He was 65 when he died. I can say I genuinely saw him enjoy life. He was the happiest I ever saw him in retirement. He bought a Mercedes convertible and drove it with the top down. He was gardening more - evidenced by the fact he mowed the lawn before he died. He also spent a lot more time with his grandchildren; he was practically raising them. And then, he croaked.
I thought to myself, isn't that cruelly ironic that he worked a job he didn't particularly love for 30 years only to retire, fantastically enjoy one year of life, and then die. I remember having dinner with my father once and telling him I wanted to retire at 30. At the time, I must have been 25, and it looks like that future I envisioned ain't happening. But he said, "That's way too early to retire!"

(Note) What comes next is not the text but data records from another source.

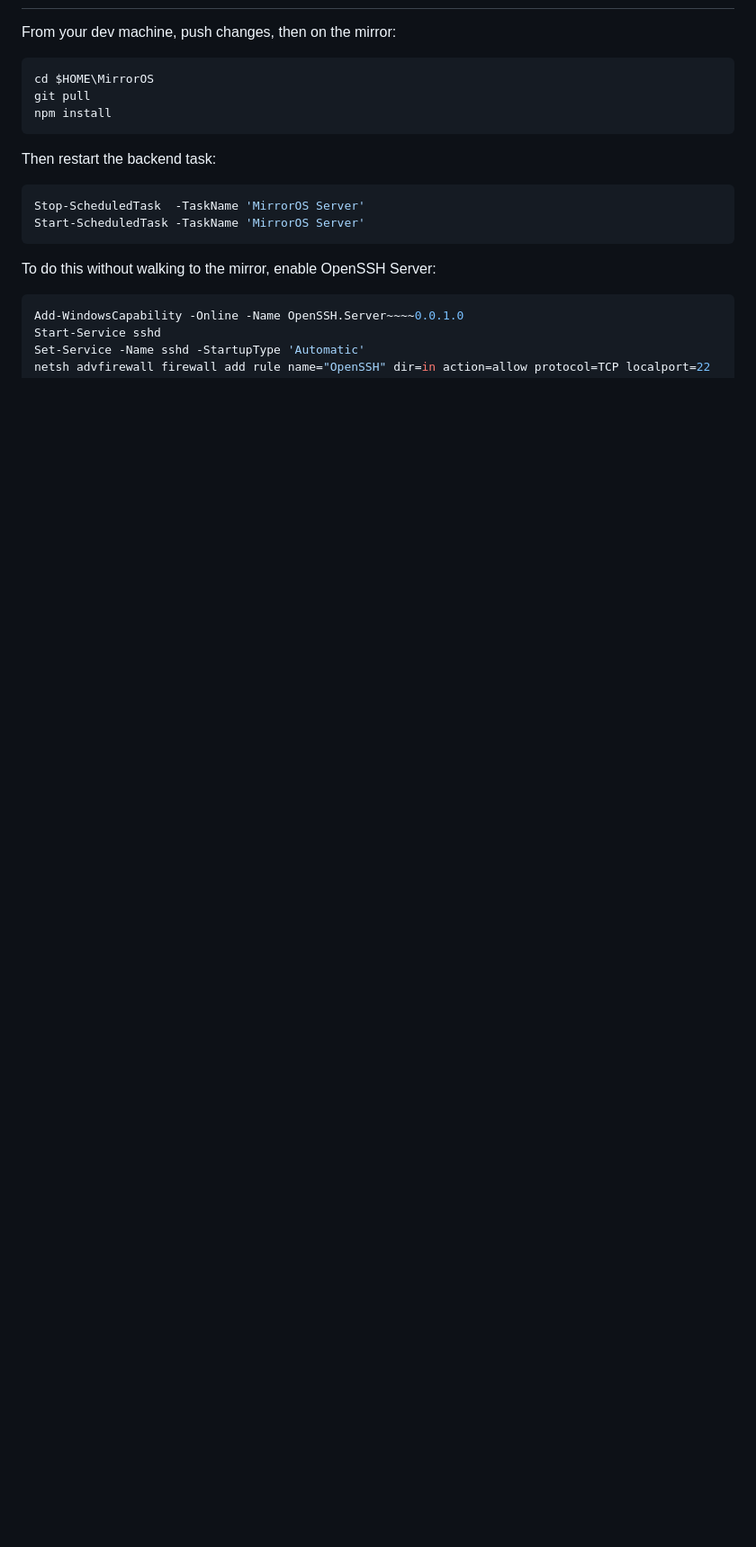
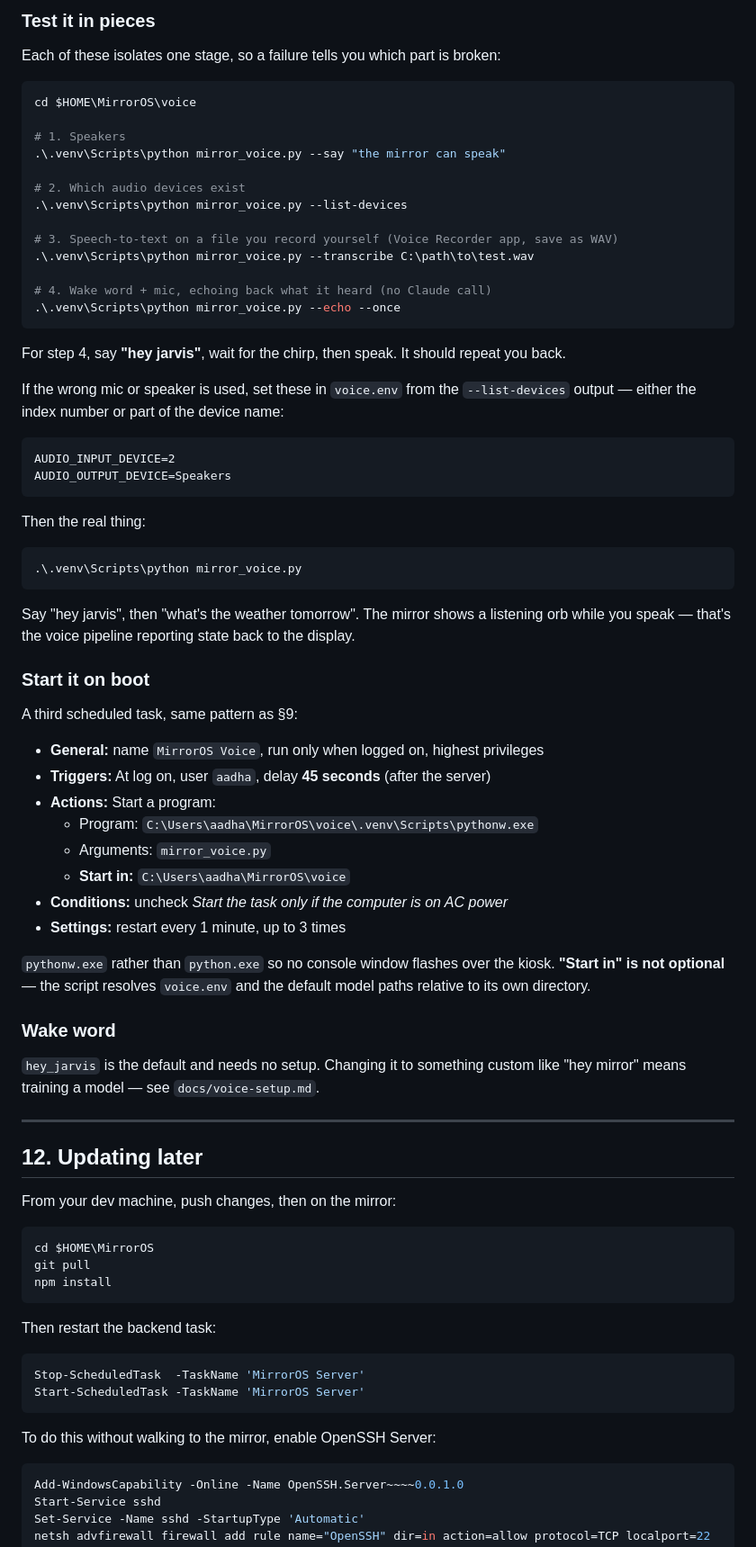
Before and after one commit to Aadhavm10/MirrorOS, a Markdown page: docs/windows-setup.md, the part around one of its changes. Shown at 90% size. Rendered like a GitHub page; blank space fills up the shorter version.

````diff
--- a/docs/windows-setup.md
+++ b/docs/windows-setup.md
@@ -353,3 +436,69 @@ and watch the level meter.
+### Test it in pieces
+
+Each of these isolates one stage, so a failure tells you which part is broken:
+
+```powershell
+cd $HOME\MirrorOS\voice
+
+# 1. Speakers
+.\.venv\Scripts\python mirror_voice.py --say "the mirror can speak"
+
+# 2. Which audio devices exist
+.\.venv\Scripts\python mirror_voice.py --list-devices
+
+# 3. Speech-to-text on a file you record yourself (Voice Recorder app, save as WAV)
+.\.venv\Scripts\python mirror_voice.py --transcribe C:\path\to\test.wav
+
+# 4. Wake word + mic, echoing back what it heard (no Claude call)
+.\.venv\Scripts\python mirror_voice.py --echo --once
+```
+
+For step 4, say **"hey jarvis"**, wait for the chirp, then speak. It should
+repeat you back.
+
+If the wrong mic or speaker is used, set these in `voice.env` from the
+`--list-devices` output — either the index number or part of the device name:
+
+```
+AUDIO_INPUT_DEVICE=2
+AUDIO_OUTPUT_DEVICE=Speakers
+```
+
+Then the real thing:
+
+```powershell
+.\.venv\Scripts\python mirror_voice.py
+```
+
+Say "hey jarvis", then "what's the weather tomorrow". The mirror shows a
+listening orb while you speak — that's the voice pipeline reporting state back
+to the display.
+
+### Start it on boot
+
+A third scheduled task, same pattern as §9:
+
+- **General:** name `MirrorOS Voice`, run only when logged on, highest privileges
+- **Triggers:** At log on, user `aadha`, delay **45 seconds** (after the server)
+- **Actions:** Start a program:
+  - Program: `C:\Users\aadha\MirrorOS\voice\.venv\Scripts\pythonw.exe`
+  - Arguments: `mirror_voice.py`
+  - **Start in:** `C:\Users\aadha\MirrorOS\voice`
+- **Conditions:** uncheck *Start the task only if the computer is on AC power*
+- **Settings:** restart every 1 minute, up to 3 times
+
+`pythonw.exe` rather than `python.exe` so no console window flashes over the
+kiosk. **"Start in" is not optional** — the script resolves `voice.env` and the
+default model paths relative to its own directory.
+
+### Wake word
+
+`hey_jarvis` is the default and needs no setup. Changing it to something custom
+like "hey mirror" means training a model — see `docs/voice-setup.md`.
+
+---
+
+## 12. Updating later
 
 From your dev machine, push changes, then on the mirror:
 
````
Also changed, not shown: other parts of docs/windows-setup.md (+94 -6 lines).
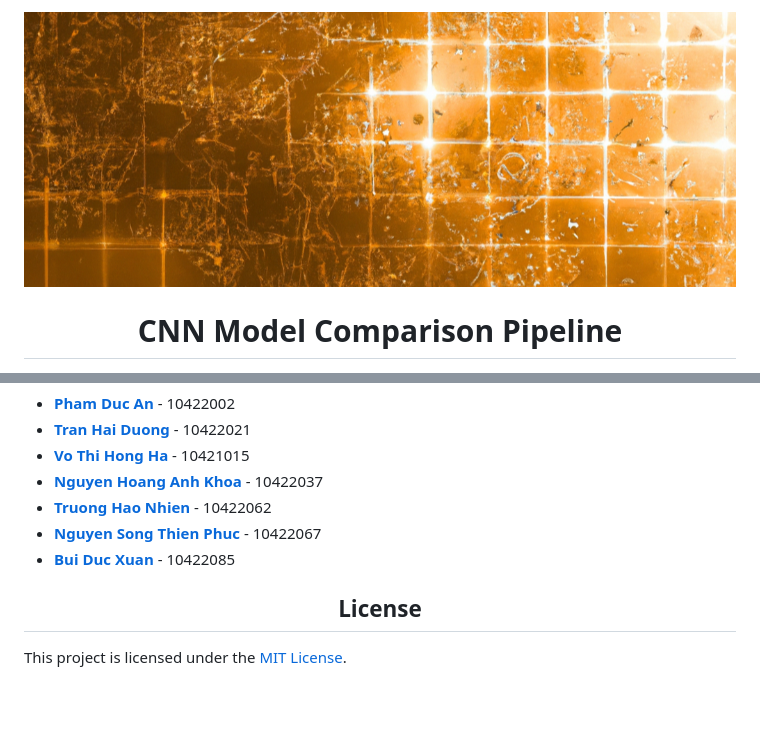
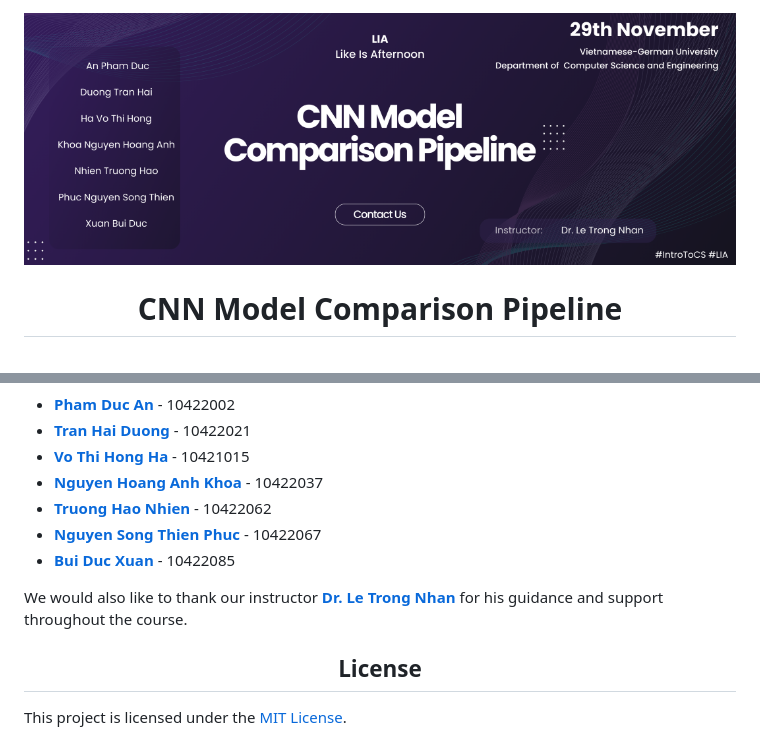
Before and after one commit to nhientruong04/LIA-introCS-proj, a Markdown page: README.md, 2 parts joined by grey strips. Rendered like a GitHub page; pictures changed too: assets/cover.png; blank space fills up the shorter version.

Commit message:
docs: change cover and fix heading in `README.md`

```diff
--- a/README.md
+++ b/README.md
@@ -117,6 +117,8 @@ Shout out to all of the team members who have contributed to this project:
 - [**Nguyen Song Thien Phuc**]() - 10422067
 - [**Bui Duc Xuan**]() - 10422085
 
+We would also like to thank our instructor [**Dr. Le Trong Nhan**]() for his guidance and support throughout the course.
+
 ## <div align="center">License</div>
 
 This project is licensed under the [MIT License](LICENSE).
```
Also changed, not shown: other parts of README.md (+1 -1 lines).
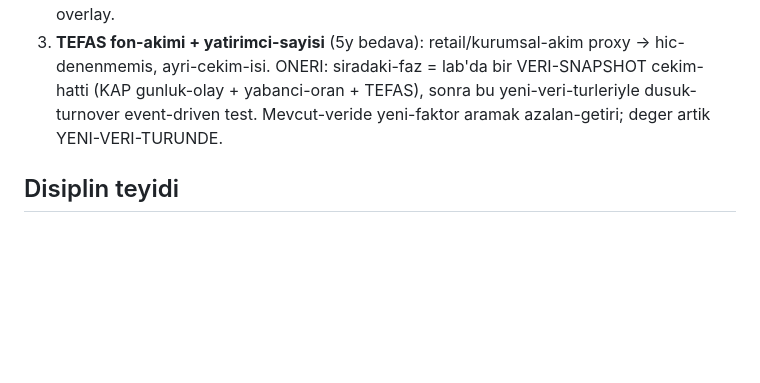
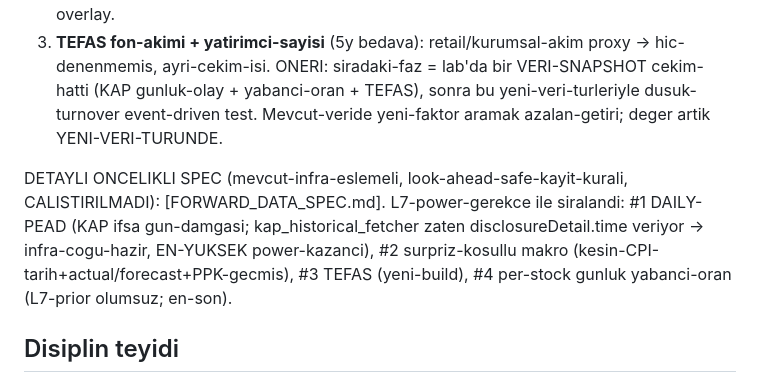
Before and after one commit to caganco/bist-trading-system, a Markdown page: lab-demo-goal/notes/SUMMARY.md, the part around the change. GitHub-like rendering; blank space fills up the shorter version.

```diff
--- a/lab-demo-goal/notes/SUMMARY.md
+++ b/lab-demo-goal/notes/SUMMARY.md
@@ -81,6 +81,12 @@ ONERI: siradaki-faz = lab'da bir VERI-SNAPSHOT cekim-hatti (KAP gunluk-olay + ya
 sonra bu yeni-veri-turleriyle dusuk-turnover event-driven test. Mevcut-veride yeni-faktor aramak
 azalan-getiri; deger artik YENI-VERI-TURUNDE.
 
+DETAYLI ONCELIKLI SPEC (mevcut-infra-eslemeli, look-ahead-safe-kayit-kurali, CALISTIRILMADI):
+[FORWARD_DATA_SPEC.md]. L7-power-gerekce ile siralandi: #1 DAILY-PEAD (KAP ifsa gun-damgasi;
+kap_historical_fetcher zaten disclosureDetail.time veriyor -> infra-cogu-hazir, EN-YUKSEK power-kazanci),
+#2 surpriz-kosullu makro (kesin-CPI-tarih+actual/forecast+PPK-gecmis), #3 TEFAS (yeni-build),
+#4 per-stock gunluk yabanci-oran (L7-prior olumsuz; en-son).
+
 ## Disiplin teyidi
 Hicbir aday icin kutlama yapilmadi; hepsi DURUST-beklentiyle (cogu duvar-bekleniyordu) ONCEDEN
 beyan edildi ve olcumle dogrulandi. Tek SURPRIZ = L2'nin reversal-yerine-momentum cikmasi (yine de
```
Also changed, not shown: lab-demo-goal/notes/FORWARD_DATA_SPEC.md (added, +71 -0 lines).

I replied back, "So you want me to retire when my body is old and useless. I won't be able to be as healthy. I'll be unattractive. What will I do with my time then? I can't even travel."
He said, "You have a good point."
That is exactly the point I'm making about the neighbor. He retired when he was not in good health - and for what - to enjoy one year of it and croak. The whole concept of retirement got to me - and bothered me. It made me put my life back into perspective.
In contrast, I have a 15 year old cat, Luke, who is fighting skin cancer. I think he's doing a mighty fantastic job of fighting the good fight. Maybe because even though he's an animal, I think he knows he has a purpose. His age in human years probably translates to about 65-70 as well. If he spoke English, I'm also certain, he'd say he's had 15 happy years if he died today. I know, our family fostered that happiness for him. Of course he never had to work or worry about life's stresses, but still, it has to be quite an accomplishment to say that he lived a life of being loved and reciprocating it for 15 years. He still has more years to go; I'm sure.
That takes me back to my life in review. I'm back in a transitional period. I'm graduating law school soon. And in some odd way, I feel like it's deja vu. This is the third time I've been in this place. The first time was the moment before I left America to go to New Zealand. I wondered then, what am I going to do with my life? The second time was when I left New Zealand. I asked what am I going to with my life. Now, I'm at the same mental state with graduating law school. What am I going to do with my life?
Now - if you've ever been caught in these cycles or circles, like I have, it's good to remind yourself you're not trapped in some infinite loop. It's more like a spiral with added depth and dimension. I never had all the answers to make the decision to this question, but I feel like I've picked up more pieces of the puzzle every time I'm confronted with this question.
Only this time, I look at what happened with my neighbor and what's happened with Luke. I then tell myself, remember, you only live once. That's a good starting place. You live bound by time, and you live life one moment at a time. Time moves the same for you as it does for everyone. What will you do with it? And for God sake, whatever you do as a living, make sure you enjoy it. Don't put in thirty miserable years defining yourself by what you make and take, but put those years into defining yourself by what you create and give.
Those principles don't leave me with any concrete future plans, though I think I have some sketched out path ahead. If you have any advice, I'm open to it. Until then, I have one last paper to revise. Overall, I'm happy that I'm reframing my life back into perspective. It's really shown me that a lot of the petty things we care about, such as status, accolades, keeping up with Jones', and taking everything so damn seriously is seriously not worth a damn.